14. USE OF TEST SUBSTANCES. If a test substance (e.g., a dietary additive) other than the hazardous materials described above is to be administered, answer the following:
Test substance(s), dosages, and route(s) of administration:
Number of animals to receive the test substances:
What are the expected outcomes of administration? How will the animal(s) react? Will there be any toxic metabolites in blood, urine, feces, bedding, etc., as personnel safety concerns?
15. USE OF CONTROLLED SUBSTANCES. If controlled substances (e.g., narcotics or barbiturates) are to be used, describe security arrangements and who (name(s) and DEA license number) will be responsible for the record keeping (details at http://www.deadiversion.usdoj.gov/21cfr/cfr/1304/1304_04.htm) and use of these drugs. To determine whether a substance used in your proposed experiments is a controlled substance, review the information provided by the U.S. Department of Justice Drug Enforcement Administration. Controlled substance records are subject to inspection by the ACUC at any time while this protocol is in effect.
16. MEANS OF DISPOSAL OR FURTHER USE OF ANIMALS NOT EUTHANIZED. Please describe as applicable. Per federal guidelines (Appendix Q-I-B-1, http://osp.od.nih.gov/sites/default/files/NIH_Guidelines.html) on recombinant or synthetic nucleic acid molecules, genetically-modified organisms are not permitted to be used as food for other animals. For example, transgenic mice cannot be fed to the reptiles, but wild types can be.
17. RESEARCH OR TEACHING UTILIZING WILD ANIMALS If animals will be obtained from a commercial supplier, give the supplier's name:
If you will be responsible for capturing animals from wild populations, attach a copy of the appropriate wildlife agency approval(s), and answer the following questions:
Describe the method of capture. Describe safety and protective measures for personnel involved.
Describe procedures to ensure the well-being of the animals after capture and during transportation to and from the research site. See the ACUC policy on transport of animals while conducting studies in the field.
Do you have written and available SOPs (standard operating procedures)? Yes or No: . Please attach and describe:
D. Are any of the animals being used classified as endangered species or at risk of endangerment? Are special permits required (CITES – the Convention on International Trade in Endangered Species of Wild Fauna and Flora, California Department of Fish and Wildlife, etc.)?
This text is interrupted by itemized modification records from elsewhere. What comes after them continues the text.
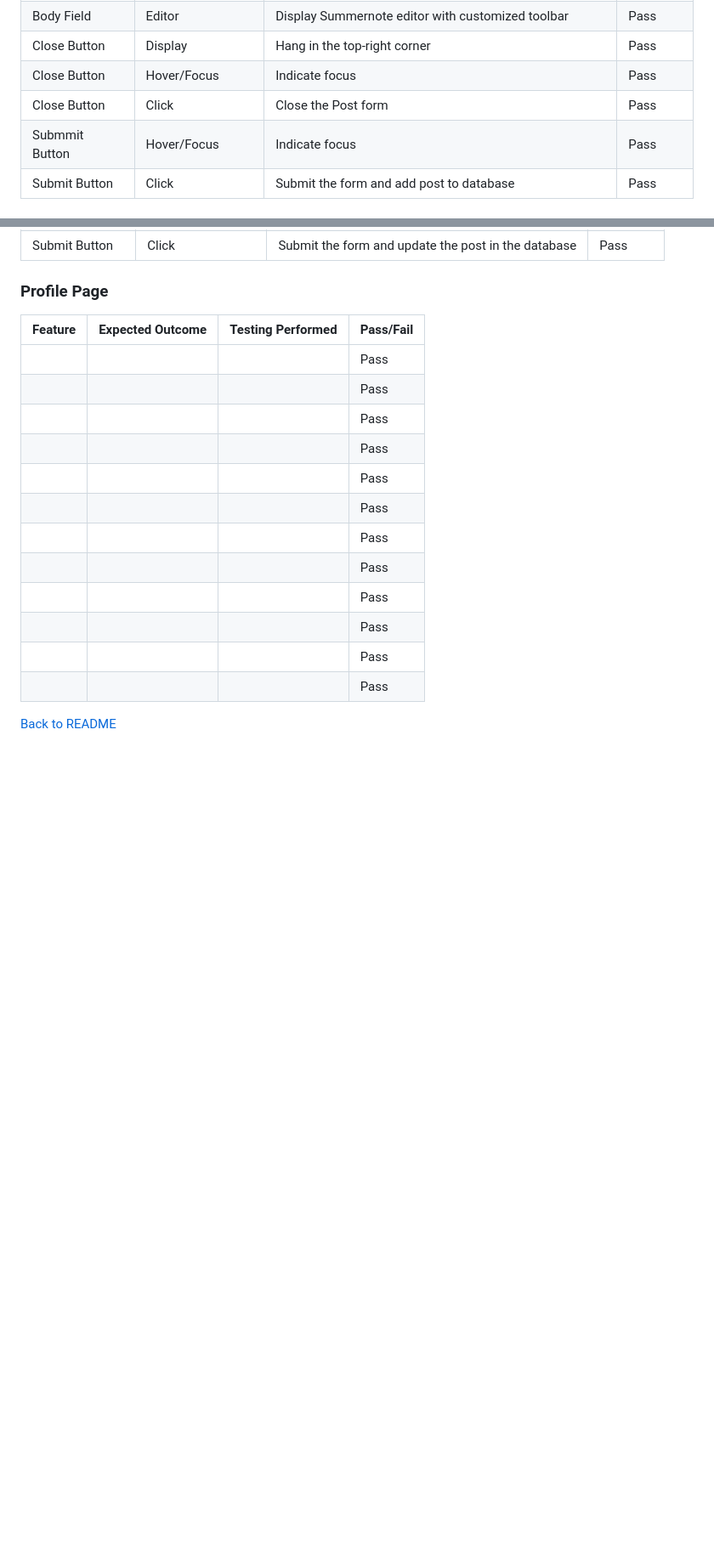
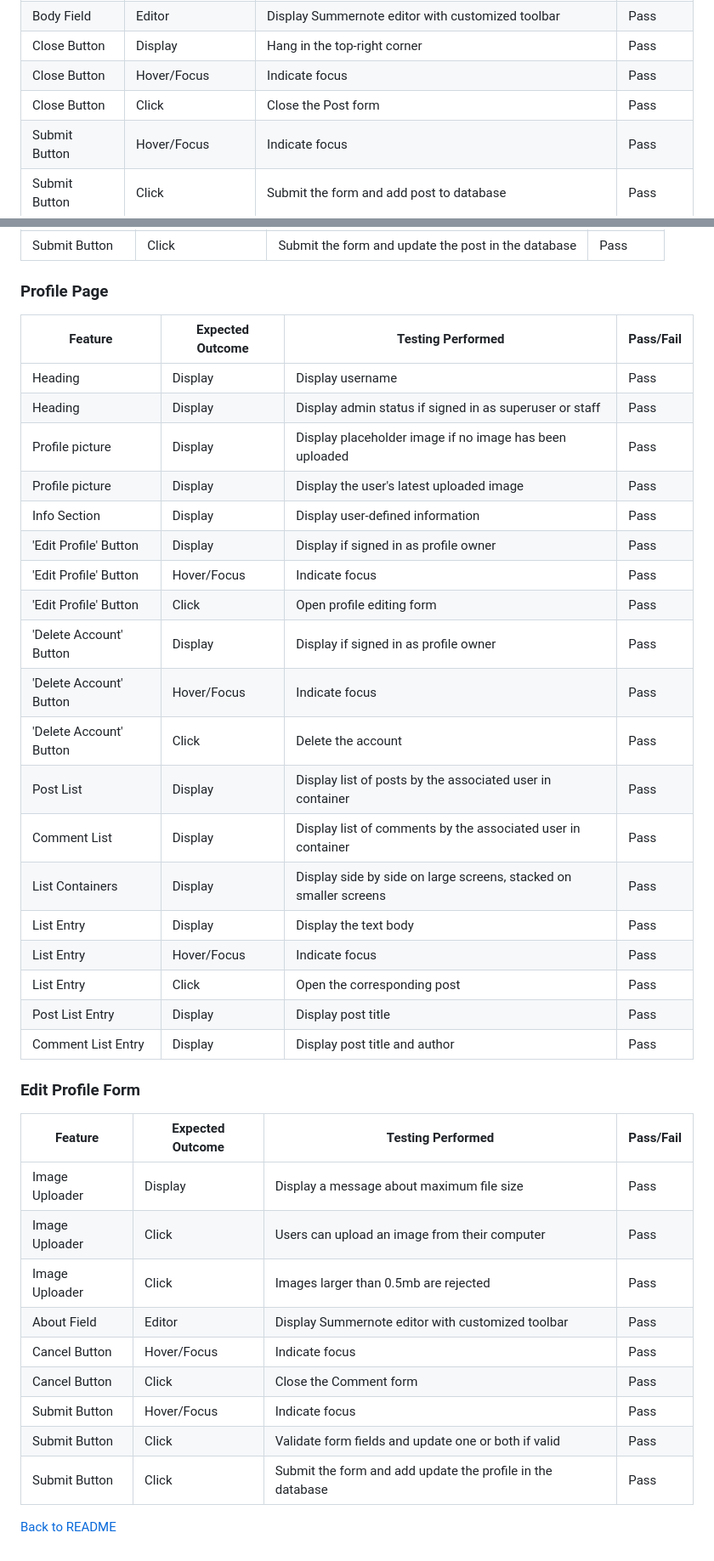
Before and after one commit to EmilionR/django-pp4, a Markdown page: TESTING.md, 2 parts joined by grey strips. Shown at 85% size. Drawn GitHub-style; blank space fills up the shorter version.

Commit message:
Add manual testing data for profile page

```diff
--- a/TESTING.md
+++ b/TESTING.md
@@ -205,7 +205,7 @@ __Device Testing__
 | Close Button | Display | Hang in the top-right corner | Pass |
 | Close Button | Hover/Focus | Indicate focus | Pass |
 | Close Button | Click | Close the Post form | Pass |
-| Submmit Button | Hover/Focus | Indicate focus | Pass |
+| Submit Button | Hover/Focus | Indicate focus | Pass |
 | Submit Button | Click | Submit the form and add post to database | Pass |
 
 ### Post Detail
@@ -283,17 +283,37 @@ __Device Testing__
 ### Profile Page
 | Feature | Expected Outcome | Testing Performed | Pass/Fail |
 | --- | --- | --- | --- |
-|  |  |  | Pass |
-|  |  |  | Pass |
-|  |  |  | Pass |
-|  |  |  | Pass |
-|  |  |  | Pass |
-|  |  |  | Pass |
-|  |  |  | Pass |
-|  |  |  | Pass |
-|  |  |  | Pass |
-|  |  |  | Pass |
-|  |  |  | Pass |
-|  |  |  | Pass |
+| Heading | Display | Display username | Pass |
+| Heading | Display | Display admin status if signed in as superuser or staff | Pass |
+| Profile picture | Display | Display placeholder image if no image has been uploaded | Pass |
+| Profile picture | Display | Display the user's latest uploaded image | Pass |
+| Info Section | Display | Display user-defined information | Pass |
+| 'Edit Profile' Button | Display | Display if signed in as profile owner | Pass |
+| 'Edit Profile' Button | Hover/Focus | Indicate focus | Pass |
+| 'Edit Profile' Button | Click | Open profile editing form | Pass |
+| 'Delete Account' Button | Display | Display if signed in as profile owner | Pass |
+| 'Delete Account' Button | Hover/Focus | Indicate focus | Pass |
+| 'Delete Account' Button | Click | Delete the account | Pass |
+| Post List | Display | Display list of posts by the associated user in container | Pass |
+| Comment List | Display | Display list of comments by the associated user in container | Pass |
+| List Containers | Display | Display side by side on large screens, stacked on smaller screens | Pass |
+| List Entry | Display | Display the text body | Pass |
+| List Entry | Hover/Focus | Indicate focus | Pass |
+| List Entry | Click | Open the corresponding post | Pass |
+| Post List Entry | Display  | Display post title | Pass |
+| Comment List Entry | Display  | Display post title and author | Pass |
+
+### Edit Profile Form
+| Feature | Expected Outcome | Testing Performed | Pass/Fail |
+| --- | --- | --- | --- |
+| Image Uploader | Display | Display a message about maximum file size | Pass |
+| Image Uploader | Click | Users can upload an image from their computer | Pass |
+| Image Uploader | Click | Images larger than 0.5mb are rejected | Pass |
+| About Field | Editor | Display Summernote editor with customized toolbar | Pass |
+| Cancel Button | Hover/Focus | Indicate focus | Pass |
+| Cancel Button | Click | Close the Comment form | Pass |
+| Submit Button | Hover/Focus | Indicate focus | Pass |
+| Submit Button | Click | Validate form fields and update one or both if valid | Pass |
+| Submit Button | Click | Submit the form and add update the profile in the database | Pass |
 
 [Back to README](README.md)
```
18. WORK TO BE CONDUCTED OFF-CAMPUS (INCLUDING FIELD RESEARCH AND TEACHING) If the research or teaching involves the use of some Cal Poly Pomona facilities (e.g., the housing of animals) but will occur primarily at another institution which is taking responsibility for approval of the protocol, provide a copy of the IACUC approval from that host institution. If this is the case, you need only complete the sections of this protocol form which relate to the use of Cal Poly Pomona facilities. Please provide a clear explanation of how the Cal Poly Pomona facilities will be involved under Section III "Description of the proposed use of animals."
Field research or teaching: Complete all relevant sections of this protocol application. Explain the location of the study site and, where appropriate, provide evidence of permission (permit, license; see 17.D.) to use the site. See also the ACUC policy on transport of animals while conducting studies in the field regarding animal care and personnel safety.
19. COLLABORATORS OR EXPERTS CONTRIBUTING TO THE PROJECT. List all collaborators or other experts who will contribute substantially to this project, and explain their participation and qualifications for the intended contributions.
20. LITERATURE CITED FOR THE RESEARCH PROJECT (FACULTY OR STUDENT). Provide a complete list of the literature cited. This could be relevant to the animal model, housing, methods, or other.
21. PRINCIPAL INVESTIGATOR (PI) PUBLICATIONS RESULTING FROM PREVIOUS USE OF ANIMALS IN RESEARCH. Provide a complete list of PI publications that have resulted from the use of animals in research.